Posted by Linda Bonvie
January 13, 2015
By BILL BONVIE
What do you do if you’re the Corn Refiners Association and you’re running out of strategies for making an unhealthy and unpopular ingredient like high fructose corn syrup continue to seem appealing to food manufacturers?
Well, you could resort to a kind of “moderation” in your approach (sort of like the way you advise that products containing HFCS be consumed). For instance, how about acknowledging some of the virtues of organic food, which by definition contains no HFCS?
I know that sounds a bit bizarre – but it seems to be the new game plan of the CRA, if the current on-line edition of its industry-targeted “sweetener report,” CornNaturally.com is any indication.
Billed as “the latest insights on consumer attitudes and purchase behaviors surrounding sweeteners,” this newsletter actually offers more of an insight into how the corn refiners are attempting to “spin” the public’s growing rejection of their cheap, disease-causing sweetener and persuade food companies to stop dropping it from their products.
And judging from “the unprecedented Sweetener360 research” if offers, the association’s new modus operandi is apparently to run with any source of information or opinion it can find that seems to lend support to the idea that HFCS is no worse for us than sucrose and other natural sweeteners. Even if it means calling attention to things that reflect well on the organic industry, such as those found in a Consumer Reports article that ran in The Washington Post last month to which the CRA provides a link.
Under the headline “Good-for-you foods may not really be good for you,” the article discusses the “reality” behind some food-label claims. But it seems to have nothing but good things to say about organic foods such as “The ‘USDA Organic’ label is one of the best guarantees that the animal didn’t receive antibiotics.”
Among the other claims discussed are things we’ve talked about here at Food Identity Theft, particularly the fact that “zero trans fat” doesn’t necessarily mean the product has none, if partially hydrogenated oil among its ingredients. In that case, it can contain up to 0.5 grams of the artery-clogging additive per “serving” and still be labeled trans-fat free.
But the CRA’s apparent reason for providing a link to this particular article is a paragraph that begins, “If the label says “No high fructose corn syrup,” that doesn’t mean ‘no added sugar’.” It then proceeds to claim that “tossing high fructose corn syrup off an ingredients list has more to do with marketing than with science. Similar to sugar chemically, it’s often used because it’s cheaper and helps maintain color, texture and flavor. But it has roughly the same calories as sugar and similar health risks, notes Walter Willett, chair of the department of nutrition at the Harvard School of Public Health.”

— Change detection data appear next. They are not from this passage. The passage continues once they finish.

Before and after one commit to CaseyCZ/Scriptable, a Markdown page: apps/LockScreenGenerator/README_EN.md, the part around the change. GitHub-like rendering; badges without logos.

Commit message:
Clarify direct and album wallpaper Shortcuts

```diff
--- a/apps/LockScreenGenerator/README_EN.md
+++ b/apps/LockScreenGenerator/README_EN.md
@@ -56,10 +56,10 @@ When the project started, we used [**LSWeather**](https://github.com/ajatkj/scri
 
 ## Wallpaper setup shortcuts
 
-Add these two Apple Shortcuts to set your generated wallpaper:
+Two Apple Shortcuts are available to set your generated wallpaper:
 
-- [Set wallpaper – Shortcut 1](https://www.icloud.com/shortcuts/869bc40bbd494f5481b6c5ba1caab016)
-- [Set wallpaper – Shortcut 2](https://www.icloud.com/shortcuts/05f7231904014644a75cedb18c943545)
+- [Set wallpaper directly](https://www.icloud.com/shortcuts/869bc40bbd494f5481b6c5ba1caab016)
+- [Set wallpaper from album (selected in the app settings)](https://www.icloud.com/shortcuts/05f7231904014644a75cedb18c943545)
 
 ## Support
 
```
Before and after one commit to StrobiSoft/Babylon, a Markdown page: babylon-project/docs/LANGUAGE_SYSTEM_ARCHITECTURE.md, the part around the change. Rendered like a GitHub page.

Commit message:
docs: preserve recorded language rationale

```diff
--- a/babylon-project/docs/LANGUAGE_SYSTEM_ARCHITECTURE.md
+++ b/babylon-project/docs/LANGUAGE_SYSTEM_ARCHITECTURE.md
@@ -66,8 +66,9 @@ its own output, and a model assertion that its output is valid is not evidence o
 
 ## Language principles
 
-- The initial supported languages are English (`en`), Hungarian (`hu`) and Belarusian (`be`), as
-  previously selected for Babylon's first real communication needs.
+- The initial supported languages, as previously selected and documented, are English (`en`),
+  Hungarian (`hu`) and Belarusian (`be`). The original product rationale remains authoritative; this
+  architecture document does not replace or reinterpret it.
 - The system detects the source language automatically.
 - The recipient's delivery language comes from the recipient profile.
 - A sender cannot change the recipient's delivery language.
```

What isn’t mentioned, however, is that Willett was one of 41 scientists and physicians who two years ago signed a letter to Food and Drug Administration commissioner Margaret Hamburg in support of a petition filed by the Center for Science in the Public Interest urging the FDA to set “safe limits” of “high fructose corn syrup and other sugars in soft drinks.” Or that Willett and his colleagues, according to a 2013 CSPI news release, have conducted epidemiology studies that strongly link consumption of such “sugary drinks” (which is the term commonly used to describe beverages sweetened with HFCS) to obesity, heart disease, diabetes, and gout.” Nor, of course, is there any reference to the various studies from leading universities and medical facilities showing that there are indeed sound scientific and health-related reasons for “tossing high fructose corn syrup off an ingredients list” – reasons that not only include obesity, heart disease and diabetes, but pancreatic cancer and non-alcoholic fatty liver disease, which is now becoming a major health problem.
But those are risks that are likely overstated, according to another article to which a link is provided by CornNaturally.com – one appearing at the website BakeryandSnacks.com under the headline, “Naturally opposed? Balancing new technologies with consumer perceptions.”

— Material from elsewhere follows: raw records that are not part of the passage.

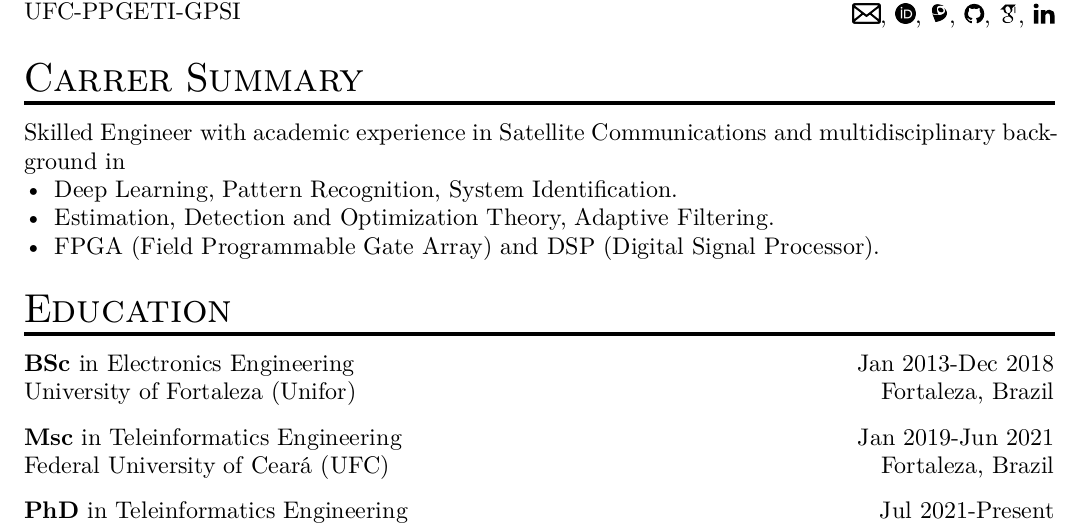
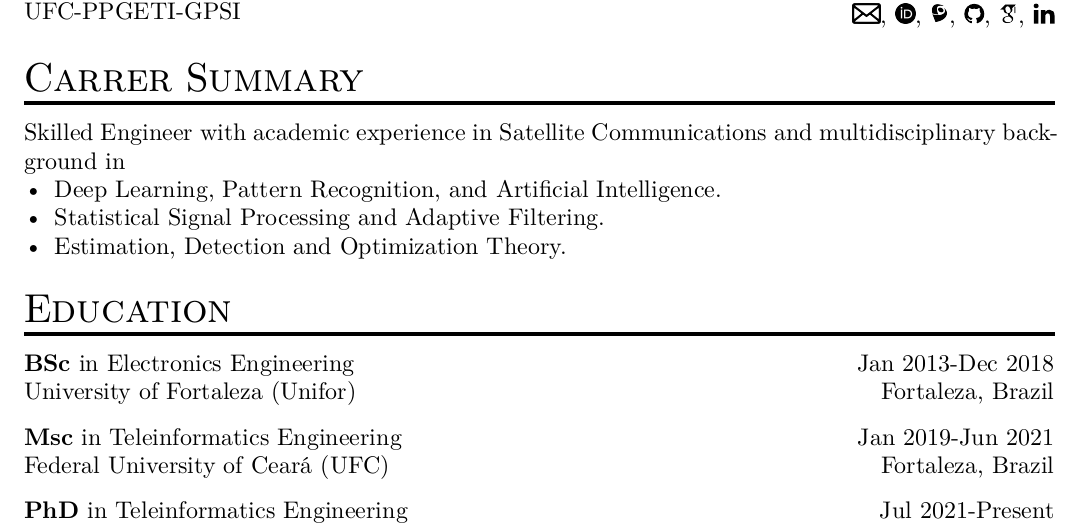
Before and after one commit to tapyu/tapyu, a Typst document (cv/typst/cv.typ): part of page 1 of 3, cut so that both start at the same text. The pictures show the PDF file cv/typst/cv.pdf that the author committed with the source.

Commit message:
change background.

```diff
--- a/cv/typst/cv.typ
+++ b/cv/typst/cv.typ
@@ -363,9 +363,9 @@
 = Carrer Summary
 
 Skilled Engineer with academic experience in Satellite Communications and multidisciplinary background in
-- Deep Learning, Pattern Recognition, System Identification.
-- Estimation, Detection and Optimization Theory, Adaptive Filtering.
-- FPGA (Field Programmable Gate Array) and DSP (Digital Signal Processor).
+- Deep Learning, Pattern Recognition, and Artificial Intelligence.
+- Statistical Signal Processing and Adaptive Filtering.
+- Estimation, Detection and Optimization Theory.
 
 = Education
 #add_education(education.graduation)
```
Also changed, not shown: cv/typst/cv.pdf.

This article talks about “Ingredient-based fears” (yes, the same ones the CRA has funded two separate studies on, as we’ve noted in previous blogs) often being the “result of exaggerations on the risk of the ingredient — like “leading to obesity or having unintended effects on the body” – and a “potential underestimation of any benefit the ingredient may provide,” with the examples cited being “possibly decreasing the price of products, extending their shelf life, etc.”
In other words, is it more important to you that an ingredient like HFCS might make you fat and have “unintended effects” in your body, or that a product containing it might “possibly” cost a bit less?
As for “extending shelf life,” that ‘s really not a purpose of adding HFCS, but rather of partially hydrogenated oil – the same additive that the Consumer Reports article warns might have its trans fat content misrepresented on the label.
Clearly, the CRA is now grasping at straws, if such flimsy and contradictory “insights” represent the best reasons it can come up with for why food companies shouldn’t continue dumping high fructose corn syrup overboard.